“Managers of all shapes, sizes and strategies now seek to answer the question: How can we maintain access to the grid, while optimising for the right amount of efficiency? As the survey results show, access to unbiased data, comprehensive Return on Assets/Return on Equity analytics, and a common language are critically important towards determining fairness – as rates, margin,spreads and contracts will be a key determinant for an asset managers’ success.”
The survey of fund managers worldwide found that financing costs have risen for 50 per cent of firms, with an even split between those who quantify the level of cost increase as being greater than 10 per cent and below 10 per cent.
Some 75 per cent of firms expect further cost increases over the next two years and the impact is consistent regardless of a fund manager’s size, investment strategy or location.
Fund managers responding to the survey said they are having to rethink their prime brokerage relationships due to Basel III. Some 75 per cent have been asked to change how they do business with their prime brokers, while more than 67 per cent have had to cut the amount of cash they keep on their brokers’ balance sheets.
Importantly, the survey found that most alternative asset managers over the last two years have either maintained or increased the number of prime brokers they use, with the average number of financing relationships found to be four.

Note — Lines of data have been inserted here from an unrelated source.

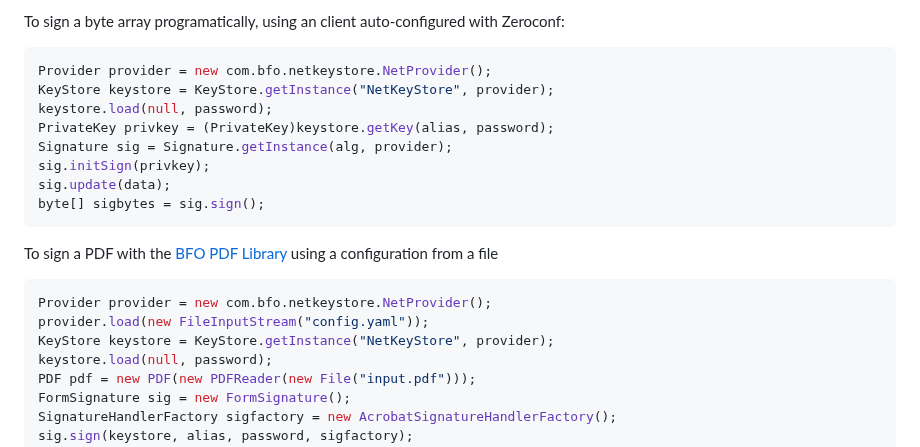
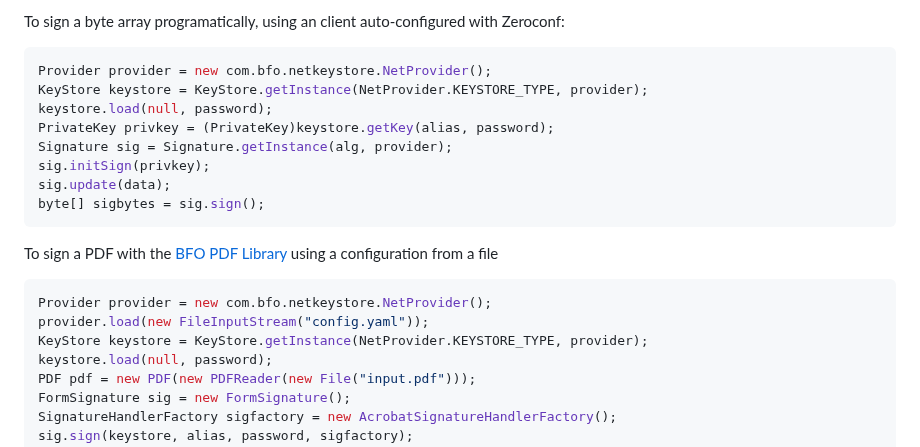
Before and after one commit to bfocom/netkeystore, a Markdown page: README.md, the part around the change. Drawn GitHub-style.

````diff
--- a/README.md
+++ b/README.md
@@ -84,7 +84,7 @@ To sign a byte array programatically, using an client auto-configured with Zeroc
 
 ```java
 Provider provider = new com.bfo.netkeystore.NetProvider();
-KeyStore keystore = KeyStore.getInstance("NetKeyStore", provider);
+KeyStore keystore = KeyStore.getInstance(NetProvider.KEYSTORE_TYPE, provider);
 keystore.load(null, password);
 PrivateKey privkey = (PrivateKey)keystore.getKey(alias, password);
 Signature sig = Signature.getInstance(alg, provider);
@@ -97,7 +97,7 @@ To sign a PDF with the [BFO PDF Library](https://bfo.com/products/pdf) using a c
 ```java
 Provider provider = new com.bfo.netkeystore.NetProvider();
 provider.load(new FileInputStream("config.yaml"));
-KeyStore keystore = KeyStore.getInstance("NetKeyStore", provider);
+KeyStore keystore = KeyStore.getInstance(NetProvider.KEYSTORE_TYPE, provider);
 keystore.load(null, password);
 PDF pdf = new PDF(new PDFReader(new File("input.pdf")));
 FormSignature sig = new FormSignature();
````
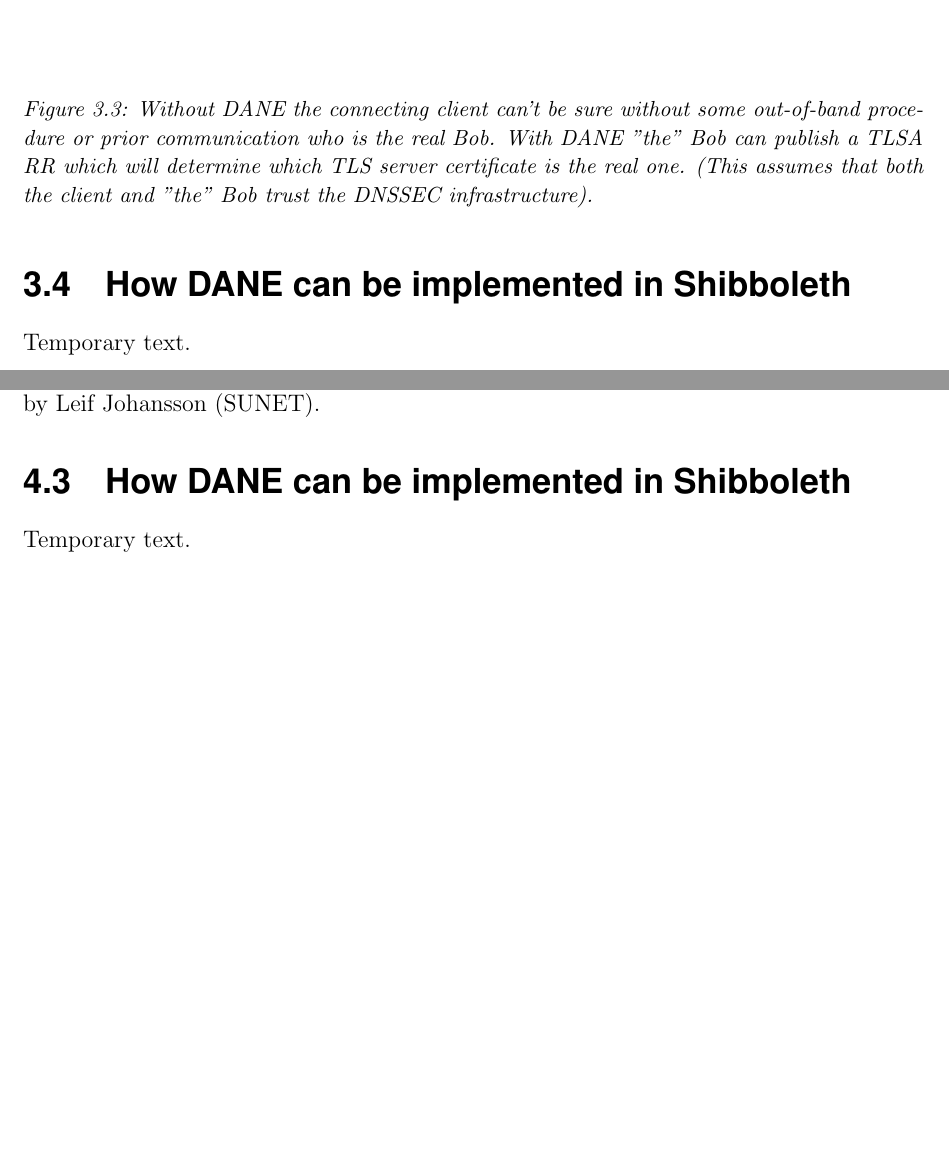
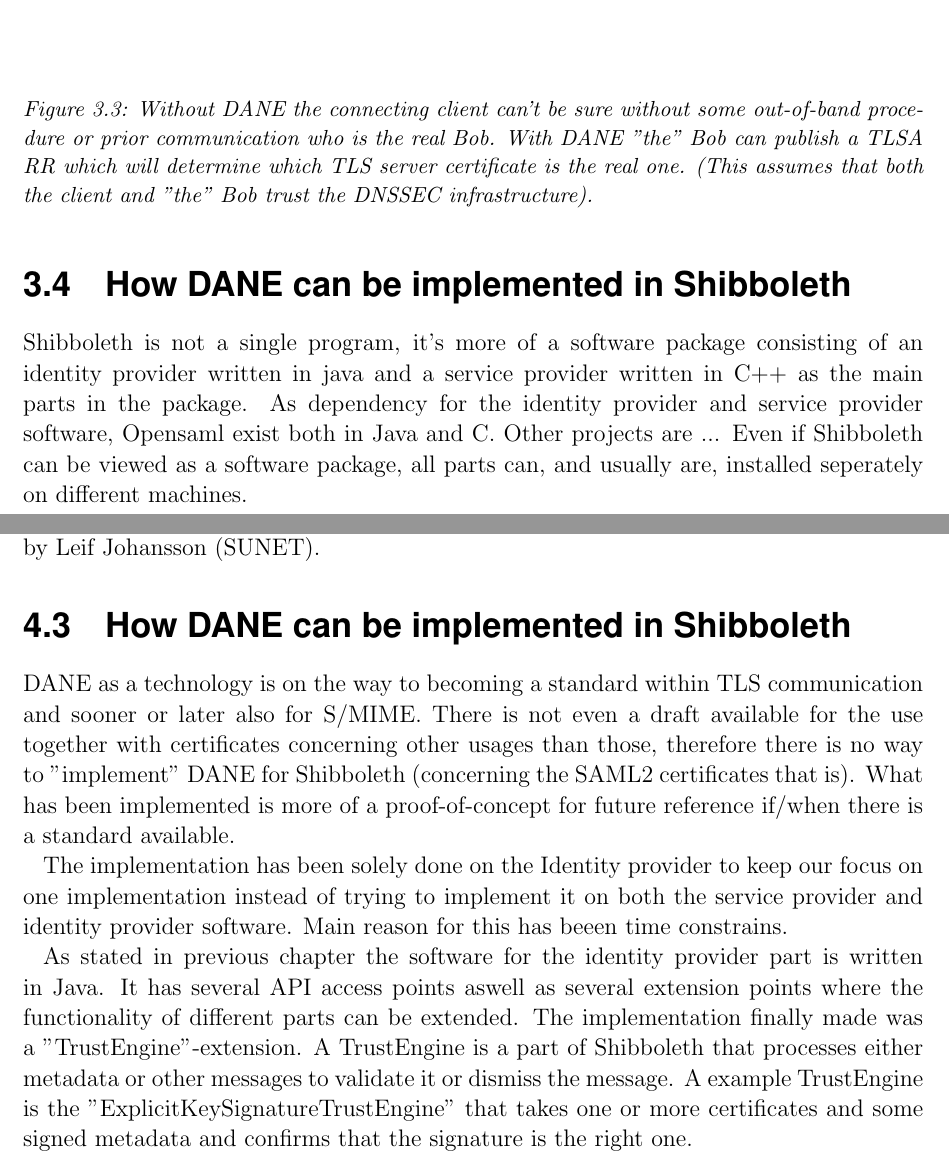
Before and after one commit to christofferholmstedt/bachelor-thesis-use-of-dane-in-identity-fedeartions, a LaTeX thesis (thesis/thesis.tex, which reads thesis/Chapter3/chapter3.tex, thesis/Chapter4/chapter4.tex): two parts of pages 19 and 25 of 34, joined at a grey line, cut so that both start at the same text, the shorter picture padded with empty space. Compiled offline with pdfLaTeX.

Commit message:
First additions about the implementation of DANE in Shibboleth

```diff
--- a/thesis/Chapter3/chapter3.tex
+++ b/thesis/Chapter3/chapter3.tex
@@ -203,7 +203,12 @@
 % (2) With DANE it will still be possible to hack a CA and create false certificate for any domain but with DANE the additional check can be made through the DNS system and the zone owner/administrator has the last say when it comes to which certificates that are the true ones.
 
 \section{How DANE can be implemented in Shibboleth}
-Temporary text.
+% TODO: Kolla upp exakt vad OpenSAML är skrivit i för språk och hur det används i Shibboleth.
+Shibboleth is not a single program, it's more of a software package consisting of an identity provider written in java and a service provider written in C++ as the main parts in the package.
+As dependency for the identity provider and service provider software, Opensaml exist both in Java and C.
+Other projects are ...
+Even if Shibboleth can be viewed as a software package, all parts can, and usually are, installed seperately on different machines.
+
 %Migh be implemented as a filter in shibboleth IdP
 %There are several "layers" in the Shibboleth software
 %Shibboleth uses OpenSAML and OpenSAML uses OpenSSL(confirm this later on.)
--- a/thesis/Chapter4/chapter4.tex
+++ b/thesis/Chapter4/chapter4.tex
@@ -127,7 +127,19 @@
 The main issue in this section on how to find the "right" certificate if it's decided upon to publish SAML2 certificates within the Domain Name System was originally formulated by Leif Johansson (SUNET).
 
 \section{How DANE can be implemented in Shibboleth}
-Temporary text.
+DANE as a technology is on the way to becoming a standard within TLS communication and sooner or later also for S/MIME.
+There is not even a draft available for the use together with certificates concerning other usages than those, therefore there is no way to "implement" DANE for Shibboleth (concerning the SAML2 certificates that is).
+What has been implemented is more of a proof-of-concept for future reference if/when there is a standard available.
+
+The implementation has been solely done on the Identity provider to keep our focus on one implementation instead of trying to implement it on both the service provider and identity provider software.
+Main reason for this has beeen time constrains.
+
+As stated in previous chapter the software for the identity provider part is written in Java.
+It has several API access points aswell as several extension points where the functionality of different parts can be extended.
+The implementation finally made was a "TrustEngine"-extension.
+A TrustEngine is a part of Shibboleth that processes either metadata or other messages to validate it or dismiss the message.
+A example TrustEngine is the "ExplicitKeySignatureTrustEngine" that takes one or more certificates and some signed metadata and confirms that the signature is the right one.
+
 % TODO: More research into this? Perhaps we will give an answer to this that is enough.
 
 %\section{Temporary section}
```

“Only 20 per cent of fund managers have a clear understanding of how their prime brokers calculate their worth in terms of the revenue they provide relative to balance sheet impact, known as “return on assets” or RoA. Fewer still have the data necessary to calculate this themselves,” according to the survey.
The survey believes that hedge fund managers can put themselves in a stronger position to deal with the changing nature of the prime brokerage relationships.
The survey recommends that to maintain access to the “grid” of financing, manage their overall cost of doing business, and optimise the mutual value of their prime brokerage and counterparty relationships within the new regulatory landscape, hedge funds and other investment managers must increasingly make sure they have the right data, including unbiased data sources; Use a different set of analytic tools and calculation; Make sure that they and their financing counterparties are speaking a common language to promote beneficial financing relationships and effective collateral management activities.